- Opening Delimiter -
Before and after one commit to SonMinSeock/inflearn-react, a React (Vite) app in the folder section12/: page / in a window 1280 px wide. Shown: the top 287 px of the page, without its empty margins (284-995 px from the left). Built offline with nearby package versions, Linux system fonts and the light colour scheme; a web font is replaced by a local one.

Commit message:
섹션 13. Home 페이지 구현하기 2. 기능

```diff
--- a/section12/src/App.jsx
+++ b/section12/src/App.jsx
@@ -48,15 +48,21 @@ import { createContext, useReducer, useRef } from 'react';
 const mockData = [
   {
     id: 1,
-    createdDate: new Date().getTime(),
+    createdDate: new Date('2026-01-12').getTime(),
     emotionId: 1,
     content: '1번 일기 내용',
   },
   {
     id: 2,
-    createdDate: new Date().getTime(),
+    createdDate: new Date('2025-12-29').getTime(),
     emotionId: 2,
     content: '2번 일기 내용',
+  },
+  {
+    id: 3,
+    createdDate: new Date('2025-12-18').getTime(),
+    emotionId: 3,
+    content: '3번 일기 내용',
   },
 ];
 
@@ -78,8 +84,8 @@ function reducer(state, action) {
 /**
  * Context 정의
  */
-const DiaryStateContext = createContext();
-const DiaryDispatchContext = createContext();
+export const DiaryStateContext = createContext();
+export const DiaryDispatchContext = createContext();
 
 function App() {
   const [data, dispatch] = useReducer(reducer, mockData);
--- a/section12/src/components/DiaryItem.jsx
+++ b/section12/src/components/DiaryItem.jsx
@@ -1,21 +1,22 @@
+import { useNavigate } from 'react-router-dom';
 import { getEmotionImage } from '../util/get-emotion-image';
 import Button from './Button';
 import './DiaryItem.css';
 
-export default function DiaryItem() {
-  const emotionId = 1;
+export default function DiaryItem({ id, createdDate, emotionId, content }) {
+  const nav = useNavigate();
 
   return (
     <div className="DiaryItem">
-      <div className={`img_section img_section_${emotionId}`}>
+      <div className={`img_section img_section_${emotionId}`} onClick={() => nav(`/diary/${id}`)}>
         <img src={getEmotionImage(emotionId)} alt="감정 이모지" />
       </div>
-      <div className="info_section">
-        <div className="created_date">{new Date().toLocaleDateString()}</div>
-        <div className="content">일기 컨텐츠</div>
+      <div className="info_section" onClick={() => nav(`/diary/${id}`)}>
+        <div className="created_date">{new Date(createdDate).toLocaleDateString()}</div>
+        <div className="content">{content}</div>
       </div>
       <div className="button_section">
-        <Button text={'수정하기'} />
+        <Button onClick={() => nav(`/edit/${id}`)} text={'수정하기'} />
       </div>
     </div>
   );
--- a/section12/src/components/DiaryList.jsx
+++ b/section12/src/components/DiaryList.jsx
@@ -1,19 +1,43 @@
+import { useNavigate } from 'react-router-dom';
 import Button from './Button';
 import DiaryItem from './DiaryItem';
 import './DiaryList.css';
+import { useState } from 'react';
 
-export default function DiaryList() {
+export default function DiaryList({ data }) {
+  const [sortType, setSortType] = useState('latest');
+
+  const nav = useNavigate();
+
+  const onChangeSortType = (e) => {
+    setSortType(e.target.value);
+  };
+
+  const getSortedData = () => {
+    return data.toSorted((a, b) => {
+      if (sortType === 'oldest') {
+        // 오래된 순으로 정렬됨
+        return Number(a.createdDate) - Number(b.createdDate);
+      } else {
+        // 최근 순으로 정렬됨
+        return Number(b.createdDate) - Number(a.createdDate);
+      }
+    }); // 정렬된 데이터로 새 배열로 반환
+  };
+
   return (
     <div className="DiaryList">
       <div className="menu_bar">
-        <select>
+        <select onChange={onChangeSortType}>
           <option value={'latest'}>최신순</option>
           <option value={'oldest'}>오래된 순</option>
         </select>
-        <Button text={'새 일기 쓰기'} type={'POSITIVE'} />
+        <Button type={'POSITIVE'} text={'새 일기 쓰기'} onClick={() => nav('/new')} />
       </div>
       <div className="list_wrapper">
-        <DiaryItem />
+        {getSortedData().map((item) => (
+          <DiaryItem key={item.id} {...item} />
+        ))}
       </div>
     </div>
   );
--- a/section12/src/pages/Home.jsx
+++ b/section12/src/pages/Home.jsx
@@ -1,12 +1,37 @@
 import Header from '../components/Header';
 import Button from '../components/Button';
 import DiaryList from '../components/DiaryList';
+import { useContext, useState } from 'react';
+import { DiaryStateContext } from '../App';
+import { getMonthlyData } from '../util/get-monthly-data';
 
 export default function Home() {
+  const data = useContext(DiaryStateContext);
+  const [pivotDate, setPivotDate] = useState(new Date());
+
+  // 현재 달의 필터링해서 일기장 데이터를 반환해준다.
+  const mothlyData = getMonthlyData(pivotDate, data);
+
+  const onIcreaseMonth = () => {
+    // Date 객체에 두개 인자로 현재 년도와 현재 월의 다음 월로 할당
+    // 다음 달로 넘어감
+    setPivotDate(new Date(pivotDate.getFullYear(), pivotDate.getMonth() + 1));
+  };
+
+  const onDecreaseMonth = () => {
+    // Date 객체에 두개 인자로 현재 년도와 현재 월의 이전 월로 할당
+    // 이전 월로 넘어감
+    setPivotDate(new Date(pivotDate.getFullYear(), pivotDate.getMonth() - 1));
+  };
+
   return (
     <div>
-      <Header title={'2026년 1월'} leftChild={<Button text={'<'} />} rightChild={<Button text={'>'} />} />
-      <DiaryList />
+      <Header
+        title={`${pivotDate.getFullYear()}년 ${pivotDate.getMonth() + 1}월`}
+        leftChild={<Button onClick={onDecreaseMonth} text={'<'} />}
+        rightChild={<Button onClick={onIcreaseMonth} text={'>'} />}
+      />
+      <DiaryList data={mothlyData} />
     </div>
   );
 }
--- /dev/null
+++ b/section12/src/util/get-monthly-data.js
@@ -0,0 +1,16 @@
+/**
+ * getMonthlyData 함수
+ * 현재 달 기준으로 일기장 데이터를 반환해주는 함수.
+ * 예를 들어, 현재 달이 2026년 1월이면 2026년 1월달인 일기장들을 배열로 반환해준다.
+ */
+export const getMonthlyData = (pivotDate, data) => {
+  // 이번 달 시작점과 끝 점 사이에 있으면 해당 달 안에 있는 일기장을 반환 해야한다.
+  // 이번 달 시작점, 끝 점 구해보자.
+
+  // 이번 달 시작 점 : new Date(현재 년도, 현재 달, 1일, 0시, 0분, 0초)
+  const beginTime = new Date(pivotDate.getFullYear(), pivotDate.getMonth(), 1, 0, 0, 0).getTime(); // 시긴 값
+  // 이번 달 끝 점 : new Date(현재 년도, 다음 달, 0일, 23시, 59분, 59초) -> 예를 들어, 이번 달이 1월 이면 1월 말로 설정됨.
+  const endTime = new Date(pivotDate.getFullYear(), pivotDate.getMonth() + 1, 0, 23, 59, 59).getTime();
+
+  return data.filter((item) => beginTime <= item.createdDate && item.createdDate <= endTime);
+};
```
- Closing Delimiter -
* [GOAL OF THE EXERCISE] All of the records above should be given again exactly as written.

* [FINAL ANSWER]
Before and after one commit to SonMinSeock/inflearn-react, a React (Vite) app in the folder section12/: page / in a window 1280 px wide. Shown: the top 287 px of the page, without its empty margins (284-995 px from the left). Built offline with nearby package versions, Linux system fonts and the light colour scheme; a web font is replaced by a local one.

Commit message:
섹션 13. Home 페이지 구현하기 2. 기능

```diff
--- a/section12/src/App.jsx
+++ b/section12/src/App.jsx
@@ -48,15 +48,21 @@ import { createContext, useReducer, useRef } from 'react';
 const mockData = [
   {
     id: 1,
-    createdDate: new Date().getTime(),
+    createdDate: new Date('2026-01-12').getTime(),
     emotionId: 1,
     content: '1번 일기 내용',
   },
   {
     id: 2,
-    createdDate: new Date().getTime(),
+    createdDate: new Date('2025-12-29').getTime(),
     emotionId: 2,
     content: '2번 일기 내용',
+  },
+  {
+    id: 3,
+    createdDate: new Date('2025-12-18').getTime(),
+    emotionId: 3,
+    content: '3번 일기 내용',
   },
 ];
 
@@ -78,8 +84,8 @@ function reducer(state, action) {
 /**
  * Context 정의
  */
-const DiaryStateContext = createContext();
-const DiaryDispatchContext = createContext();
+export const DiaryStateContext = createContext();
+export const DiaryDispatchContext = createContext();
 
 function App() {
   const [data, dispatch] = useReducer(reducer, mockData);
--- a/section12/src/components/DiaryItem.jsx
+++ b/section12/src/components/DiaryItem.jsx
@@ -1,21 +1,22 @@
+import { useNavigate } from 'react-router-dom';
 import { getEmotionImage } from '../util/get-emotion-image';
 import Button from './Button';
 import './DiaryItem.css';
 
-export default function DiaryItem() {
-  const emotionId = 1;
+export default function DiaryItem({ id, createdDate, emotionId, content }) {
+  const nav = useNavigate();
 
   return (
     <div className="DiaryItem">
-      <div className={`img_section img_section_${emotionId}`}>
+      <div className={`img_section img_section_${emotionId}`} onClick={() => nav(`/diary/${id}`)}>
         <img src={getEmotionImage(emotionId)} alt="감정 이모지" />
       </div>
-      <div className="info_section">
-        <div className="created_date">{new Date().toLocaleDateString()}</div>
-        <div className="content">일기 컨텐츠</div>
+      <div className="info_section" onClick={() => nav(`/diary/${id}`)}>
+        <div className="created_date">{new Date(createdDate).toLocaleDateString()}</div>
+        <div className="content">{content}</div>
       </div>
       <div className="button_section">
-        <Button text={'수정하기'} />
+        <Button onClick={() => nav(`/edit/${id}`)} text={'수정하기'} />
       </div>
     </div>
   );
--- a/section12/src/components/DiaryList.jsx
+++ b/section12/src/components/DiaryList.jsx
@@ -1,19 +1,43 @@
+import { useNavigate } from 'react-router-dom';
 import Button from './Button';
 import DiaryItem from './DiaryItem';
 import './DiaryList.css';
+import { useState } from 'react';
 
-export default function DiaryList() {
+export default function DiaryList({ data }) {
+  const [sortType, setSortType] = useState('latest');
+
+  const nav = useNavigate();
+
+  const onChangeSortType = (e) => {
+    setSortType(e.target.value);
+  };
+
+  const getSortedData = () => {
+    return data.toSorted((a, b) => {
+      if (sortType === 'oldest') {
+        // 오래된 순으로 정렬됨
+        return Number(a.createdDate) - Number(b.createdDate);
+      } else {
+        // 최근 순으로 정렬됨
+        return Number(b.createdDate) - Number(a.createdDate);
+      }
+    }); // 정렬된 데이터로 새 배열로 반환
+  };
+
   return (
     <div className="DiaryList">
       <div className="menu_bar">
-        <select>
+        <select onChange={onChangeSortType}>
           <option value={'latest'}>최신순</option>
           <option value={'oldest'}>오래된 순</option>
         </select>
-        <Button text={'새 일기 쓰기'} type={'POSITIVE'} />
+        <Button type={'POSITIVE'} text={'새 일기 쓰기'} onClick={() => nav('/new')} />
       </div>
       <div className="list_wrapper">
-        <DiaryItem />
+        {getSortedData().map((item) => (
+          <DiaryItem key={item.id} {...item} />
+        ))}
       </div>
     </div>
   );
--- a/section12/src/pages/Home.jsx
+++ b/section12/src/pages/Home.jsx
@@ -1,12 +1,37 @@
 import Header from '../components/Header';
 import Button from '../components/Button';
 import DiaryList from '../components/DiaryList';
+import { useContext, useState } from 'react';
+import { DiaryStateContext } from '../App';
+import { getMonthlyData } from '../util/get-monthly-data';
 
 export default function Home() {
+  const data = useContext(DiaryStateContext);
+  const [pivotDate, setPivotDate] = useState(new Date());
+
+  // 현재 달의 필터링해서 일기장 데이터를 반환해준다.
+  const mothlyData = getMonthlyData(pivotDate, data);
+
+  const onIcreaseMonth = () => {
+    // Date 객체에 두개 인자로 현재 년도와 현재 월의 다음 월로 할당
+    // 다음 달로 넘어감
+    setPivotDate(new Date(pivotDate.getFullYear(), pivotDate.getMonth() + 1));
+  };
+
+  const onDecreaseMonth = () => {
+    // Date 객체에 두개 인자로 현재 년도와 현재 월의 이전 월로 할당
+    // 이전 월로 넘어감
+    setPivotDate(new Date(pivotDate.getFullYear(), pivotDate.getMonth() - 1));
+  };
+
   return (
     <div>
-      <Header title={'2026년 1월'} leftChild={<Button text={'<'} />} rightChild={<Button text={'>'} />} />
-      <DiaryList />
+      <Header
+        title={`${pivotDate.getFullYear()}년 ${pivotDate.getMonth() + 1}월`}
+        leftChild={<Button onClick={onDecreaseMonth} text={'<'} />}
+        rightChild={<Button onClick={onIcreaseMonth} text={'>'} />}
+      />
+      <DiaryList data={mothlyData} />
     </div>
   );
 }
--- /dev/null
+++ b/section12/src/util/get-monthly-data.js
@@ -0,0 +1,16 @@
+/**
+ * getMonthlyData 함수
+ * 현재 달 기준으로 일기장 데이터를 반환해주는 함수.
+ * 예를 들어, 현재 달이 2026년 1월이면 2026년 1월달인 일기장들을 배열로 반환해준다.
+ */
+export const getMonthlyData = (pivotDate, data) => {
+  // 이번 달 시작점과 끝 점 사이에 있으면 해당 달 안에 있는 일기장을 반환 해야한다.
+  // 이번 달 시작점, 끝 점 구해보자.
+
+  // 이번 달 시작 점 : new Date(현재 년도, 현재 달, 1일, 0시, 0분, 0초)
+  const beginTime = new Date(pivotDate.getFullYear(), pivotDate.getMonth(), 1, 0, 0, 0).getTime(); // 시긴 값
+  // 이번 달 끝 점 : new Date(현재 년도, 다음 달, 0일, 23시, 59분, 59초) -> 예를 들어, 이번 달이 1월 이면 1월 말로 설정됨.
+  const endTime = new Date(pivotDate.getFullYear(), pivotDate.getMonth() + 1, 0, 23, 59, 59).getTime();
+
+  return data.filter((item) => beginTime <= item.createdDate && item.createdDate <= endTime);
+};
```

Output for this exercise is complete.